But there’s a true story about the railroad that has all but been forgotten. It’s the true story of Blind Tom, the lead horse used by the Union Pacific to build railroad when the crew began laying track from Omaha in the spring of 1866.
The sightless gelding became famous in his own way—so much so that when journalists telegraphed the railroad camps to find out how much track had been laid in any given week, they merely asked, “Where’s Blind Tom today?”
Tom even attended the Golden Spike ceremony in Promontory, Utah in May 1869 when the Central Pacific and Union Pacific met, joining the two railroads that now spanned the country like a giant zipper across the land.

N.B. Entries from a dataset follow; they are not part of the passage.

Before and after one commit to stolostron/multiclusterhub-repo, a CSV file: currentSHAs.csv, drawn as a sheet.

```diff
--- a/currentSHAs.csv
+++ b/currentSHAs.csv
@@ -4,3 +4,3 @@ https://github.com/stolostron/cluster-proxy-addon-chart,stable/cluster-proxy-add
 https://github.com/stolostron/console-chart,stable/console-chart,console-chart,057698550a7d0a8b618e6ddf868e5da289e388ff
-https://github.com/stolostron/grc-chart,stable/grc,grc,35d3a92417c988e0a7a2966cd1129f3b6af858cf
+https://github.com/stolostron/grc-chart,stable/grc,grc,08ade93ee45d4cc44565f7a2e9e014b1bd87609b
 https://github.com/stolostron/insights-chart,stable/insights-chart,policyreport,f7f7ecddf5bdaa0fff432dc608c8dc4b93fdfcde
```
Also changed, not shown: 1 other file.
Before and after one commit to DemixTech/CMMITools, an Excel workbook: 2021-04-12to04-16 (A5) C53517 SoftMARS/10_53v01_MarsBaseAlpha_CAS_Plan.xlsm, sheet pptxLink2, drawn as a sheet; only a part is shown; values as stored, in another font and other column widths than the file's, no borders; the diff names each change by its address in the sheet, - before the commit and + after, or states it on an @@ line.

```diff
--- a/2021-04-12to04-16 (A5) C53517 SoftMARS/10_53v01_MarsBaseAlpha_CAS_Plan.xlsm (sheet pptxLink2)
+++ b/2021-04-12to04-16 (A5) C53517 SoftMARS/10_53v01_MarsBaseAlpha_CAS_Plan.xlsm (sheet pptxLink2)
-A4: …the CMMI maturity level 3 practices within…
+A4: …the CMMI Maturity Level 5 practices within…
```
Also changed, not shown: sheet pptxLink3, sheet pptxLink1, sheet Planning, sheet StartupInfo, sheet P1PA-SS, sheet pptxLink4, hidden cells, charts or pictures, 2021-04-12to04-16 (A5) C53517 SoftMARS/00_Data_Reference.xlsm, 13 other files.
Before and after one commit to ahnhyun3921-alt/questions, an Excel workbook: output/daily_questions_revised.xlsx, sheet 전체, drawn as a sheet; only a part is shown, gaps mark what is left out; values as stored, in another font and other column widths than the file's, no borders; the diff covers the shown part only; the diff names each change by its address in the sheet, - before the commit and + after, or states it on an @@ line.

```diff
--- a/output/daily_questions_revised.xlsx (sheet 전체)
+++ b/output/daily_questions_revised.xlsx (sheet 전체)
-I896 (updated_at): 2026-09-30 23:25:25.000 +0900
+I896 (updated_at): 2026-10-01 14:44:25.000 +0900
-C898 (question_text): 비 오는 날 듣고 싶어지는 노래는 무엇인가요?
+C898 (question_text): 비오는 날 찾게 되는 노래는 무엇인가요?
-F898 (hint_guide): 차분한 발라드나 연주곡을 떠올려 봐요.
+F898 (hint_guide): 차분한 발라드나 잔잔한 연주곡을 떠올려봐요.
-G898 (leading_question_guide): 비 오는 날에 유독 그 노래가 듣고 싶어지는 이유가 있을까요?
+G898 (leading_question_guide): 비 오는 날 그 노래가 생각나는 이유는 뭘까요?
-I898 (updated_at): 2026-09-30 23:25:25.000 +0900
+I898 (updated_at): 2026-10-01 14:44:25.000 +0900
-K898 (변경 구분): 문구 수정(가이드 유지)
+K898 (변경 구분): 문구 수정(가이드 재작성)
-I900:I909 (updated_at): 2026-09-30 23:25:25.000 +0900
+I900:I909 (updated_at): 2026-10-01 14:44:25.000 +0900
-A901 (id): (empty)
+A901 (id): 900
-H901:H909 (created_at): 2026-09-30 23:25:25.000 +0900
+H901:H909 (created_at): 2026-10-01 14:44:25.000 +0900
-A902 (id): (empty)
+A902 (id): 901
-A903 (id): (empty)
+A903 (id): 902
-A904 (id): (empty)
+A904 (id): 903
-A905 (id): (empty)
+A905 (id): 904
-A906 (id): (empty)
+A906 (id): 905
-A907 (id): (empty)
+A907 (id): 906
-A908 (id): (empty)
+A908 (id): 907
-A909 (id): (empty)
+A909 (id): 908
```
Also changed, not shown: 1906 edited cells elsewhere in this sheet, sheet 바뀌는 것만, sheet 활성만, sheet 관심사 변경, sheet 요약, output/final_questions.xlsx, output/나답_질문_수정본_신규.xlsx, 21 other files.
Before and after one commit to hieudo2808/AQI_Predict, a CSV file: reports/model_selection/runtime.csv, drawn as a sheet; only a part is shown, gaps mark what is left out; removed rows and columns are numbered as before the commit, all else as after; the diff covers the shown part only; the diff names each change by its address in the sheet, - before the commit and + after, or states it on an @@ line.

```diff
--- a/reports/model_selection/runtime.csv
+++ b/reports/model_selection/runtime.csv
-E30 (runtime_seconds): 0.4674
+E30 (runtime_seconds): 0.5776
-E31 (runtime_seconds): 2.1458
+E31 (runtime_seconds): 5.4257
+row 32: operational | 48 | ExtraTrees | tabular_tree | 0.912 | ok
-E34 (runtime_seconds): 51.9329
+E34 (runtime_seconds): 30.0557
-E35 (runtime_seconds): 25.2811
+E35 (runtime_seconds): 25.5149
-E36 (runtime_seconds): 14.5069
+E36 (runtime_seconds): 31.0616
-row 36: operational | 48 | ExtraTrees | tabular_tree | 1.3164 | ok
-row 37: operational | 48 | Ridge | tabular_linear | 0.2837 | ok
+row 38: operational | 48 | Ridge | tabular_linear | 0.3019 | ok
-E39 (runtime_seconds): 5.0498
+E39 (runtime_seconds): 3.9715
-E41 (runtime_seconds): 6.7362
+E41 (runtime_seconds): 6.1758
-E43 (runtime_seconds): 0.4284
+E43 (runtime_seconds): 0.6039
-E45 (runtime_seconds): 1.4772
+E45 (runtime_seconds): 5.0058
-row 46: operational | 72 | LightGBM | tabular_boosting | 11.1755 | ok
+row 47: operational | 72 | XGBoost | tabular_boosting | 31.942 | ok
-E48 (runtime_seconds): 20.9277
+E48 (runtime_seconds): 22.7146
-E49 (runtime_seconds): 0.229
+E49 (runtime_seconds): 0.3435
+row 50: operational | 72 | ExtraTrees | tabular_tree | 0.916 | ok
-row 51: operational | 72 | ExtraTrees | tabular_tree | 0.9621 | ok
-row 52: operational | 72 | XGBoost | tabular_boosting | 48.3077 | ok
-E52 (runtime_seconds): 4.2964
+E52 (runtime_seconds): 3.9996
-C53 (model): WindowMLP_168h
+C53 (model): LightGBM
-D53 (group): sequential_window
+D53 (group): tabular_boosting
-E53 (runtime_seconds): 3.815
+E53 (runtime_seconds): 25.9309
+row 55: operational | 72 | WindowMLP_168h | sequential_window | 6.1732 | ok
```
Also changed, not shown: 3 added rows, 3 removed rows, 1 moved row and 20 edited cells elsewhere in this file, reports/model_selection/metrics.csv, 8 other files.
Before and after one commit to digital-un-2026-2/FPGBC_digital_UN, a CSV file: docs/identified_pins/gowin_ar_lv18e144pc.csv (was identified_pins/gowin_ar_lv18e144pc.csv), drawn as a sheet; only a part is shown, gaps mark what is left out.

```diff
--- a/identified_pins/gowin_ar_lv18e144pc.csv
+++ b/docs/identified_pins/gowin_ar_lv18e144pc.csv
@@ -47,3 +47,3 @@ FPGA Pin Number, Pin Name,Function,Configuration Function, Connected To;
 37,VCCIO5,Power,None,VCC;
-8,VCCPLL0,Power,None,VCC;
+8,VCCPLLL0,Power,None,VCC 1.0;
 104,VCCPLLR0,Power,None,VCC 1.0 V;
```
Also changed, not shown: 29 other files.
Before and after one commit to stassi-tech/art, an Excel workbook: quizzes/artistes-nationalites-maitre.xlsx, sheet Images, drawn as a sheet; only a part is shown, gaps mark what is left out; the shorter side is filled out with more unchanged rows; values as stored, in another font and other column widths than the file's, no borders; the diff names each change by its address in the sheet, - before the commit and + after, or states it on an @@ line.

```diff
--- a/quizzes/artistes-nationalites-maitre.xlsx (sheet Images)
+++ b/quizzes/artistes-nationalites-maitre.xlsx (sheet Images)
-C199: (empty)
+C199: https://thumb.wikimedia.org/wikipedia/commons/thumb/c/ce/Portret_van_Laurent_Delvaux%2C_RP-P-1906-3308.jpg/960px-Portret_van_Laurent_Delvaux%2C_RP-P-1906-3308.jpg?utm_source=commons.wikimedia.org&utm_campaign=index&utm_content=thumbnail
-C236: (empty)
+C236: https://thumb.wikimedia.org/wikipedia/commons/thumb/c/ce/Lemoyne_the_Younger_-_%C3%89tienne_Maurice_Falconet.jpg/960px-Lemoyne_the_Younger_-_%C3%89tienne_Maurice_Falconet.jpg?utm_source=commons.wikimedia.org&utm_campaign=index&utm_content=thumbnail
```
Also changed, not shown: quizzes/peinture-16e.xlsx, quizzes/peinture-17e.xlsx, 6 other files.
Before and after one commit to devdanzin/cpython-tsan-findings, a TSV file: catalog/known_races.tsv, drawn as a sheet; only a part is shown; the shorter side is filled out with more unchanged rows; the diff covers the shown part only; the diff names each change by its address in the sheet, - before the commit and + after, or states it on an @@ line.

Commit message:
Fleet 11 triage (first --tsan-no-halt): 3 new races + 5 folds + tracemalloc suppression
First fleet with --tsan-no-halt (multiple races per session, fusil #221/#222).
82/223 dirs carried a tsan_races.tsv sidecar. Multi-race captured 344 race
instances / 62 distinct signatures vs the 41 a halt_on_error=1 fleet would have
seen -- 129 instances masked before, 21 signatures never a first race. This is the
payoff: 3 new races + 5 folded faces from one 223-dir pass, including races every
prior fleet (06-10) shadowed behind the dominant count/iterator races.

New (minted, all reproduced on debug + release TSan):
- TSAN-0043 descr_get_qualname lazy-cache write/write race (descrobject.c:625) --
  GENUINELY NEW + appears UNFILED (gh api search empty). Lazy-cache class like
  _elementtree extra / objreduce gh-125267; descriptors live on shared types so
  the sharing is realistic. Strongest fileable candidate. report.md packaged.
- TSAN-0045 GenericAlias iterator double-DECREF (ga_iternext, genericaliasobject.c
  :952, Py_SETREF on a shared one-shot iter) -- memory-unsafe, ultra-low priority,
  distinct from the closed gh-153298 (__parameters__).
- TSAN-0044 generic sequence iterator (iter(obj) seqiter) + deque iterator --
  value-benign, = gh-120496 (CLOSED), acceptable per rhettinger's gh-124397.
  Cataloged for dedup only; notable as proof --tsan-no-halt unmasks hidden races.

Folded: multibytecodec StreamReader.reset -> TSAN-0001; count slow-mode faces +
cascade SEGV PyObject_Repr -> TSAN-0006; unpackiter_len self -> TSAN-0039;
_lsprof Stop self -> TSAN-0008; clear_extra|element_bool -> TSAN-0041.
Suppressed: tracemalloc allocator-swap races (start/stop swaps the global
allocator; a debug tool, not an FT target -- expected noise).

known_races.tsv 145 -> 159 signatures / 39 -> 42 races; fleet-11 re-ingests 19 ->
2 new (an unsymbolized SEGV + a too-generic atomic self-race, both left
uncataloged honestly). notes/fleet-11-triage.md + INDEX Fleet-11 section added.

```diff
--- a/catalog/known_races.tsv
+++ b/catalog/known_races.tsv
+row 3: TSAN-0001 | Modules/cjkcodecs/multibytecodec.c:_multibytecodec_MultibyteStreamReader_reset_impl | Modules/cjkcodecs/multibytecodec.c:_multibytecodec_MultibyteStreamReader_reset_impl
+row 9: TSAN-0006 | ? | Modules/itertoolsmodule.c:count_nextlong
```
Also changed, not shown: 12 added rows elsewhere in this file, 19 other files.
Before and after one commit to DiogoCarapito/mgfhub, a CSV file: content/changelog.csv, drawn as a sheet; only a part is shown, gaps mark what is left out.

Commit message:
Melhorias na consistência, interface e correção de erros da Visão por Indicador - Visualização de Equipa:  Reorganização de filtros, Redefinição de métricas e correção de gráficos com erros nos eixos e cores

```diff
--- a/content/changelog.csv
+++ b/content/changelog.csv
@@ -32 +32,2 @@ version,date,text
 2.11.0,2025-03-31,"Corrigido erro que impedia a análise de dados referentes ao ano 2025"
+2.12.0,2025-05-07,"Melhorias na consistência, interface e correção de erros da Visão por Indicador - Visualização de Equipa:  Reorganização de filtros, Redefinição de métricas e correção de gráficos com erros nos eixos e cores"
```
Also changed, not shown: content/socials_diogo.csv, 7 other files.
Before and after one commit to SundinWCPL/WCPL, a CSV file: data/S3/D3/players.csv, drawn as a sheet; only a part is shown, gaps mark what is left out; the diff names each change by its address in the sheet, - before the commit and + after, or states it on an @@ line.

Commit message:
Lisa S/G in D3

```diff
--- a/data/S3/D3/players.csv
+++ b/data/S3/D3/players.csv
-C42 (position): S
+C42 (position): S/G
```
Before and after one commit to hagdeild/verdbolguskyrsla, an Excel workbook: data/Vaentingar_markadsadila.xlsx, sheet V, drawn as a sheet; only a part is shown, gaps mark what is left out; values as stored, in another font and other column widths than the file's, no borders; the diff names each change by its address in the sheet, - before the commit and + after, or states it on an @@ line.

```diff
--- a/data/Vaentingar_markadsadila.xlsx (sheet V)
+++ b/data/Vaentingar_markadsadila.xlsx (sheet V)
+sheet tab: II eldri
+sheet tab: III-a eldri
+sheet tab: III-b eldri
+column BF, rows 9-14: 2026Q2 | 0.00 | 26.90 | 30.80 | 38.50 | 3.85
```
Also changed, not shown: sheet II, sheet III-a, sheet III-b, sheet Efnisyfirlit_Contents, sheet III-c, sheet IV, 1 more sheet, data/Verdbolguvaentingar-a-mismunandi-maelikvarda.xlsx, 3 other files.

I was so entranced by this little tidbit of American history that I wrote a book for children about Blind Tom.
To learn more about the annual re-enactment of the Golden Spike Ceremony, visit the Golden Spike Historic Site in Utah or their website at http://www.nps.gov/gosp/learn/kidsyouth/re-enactment-script-grades-4-6.htm
Have you ever heard of Blind Tom?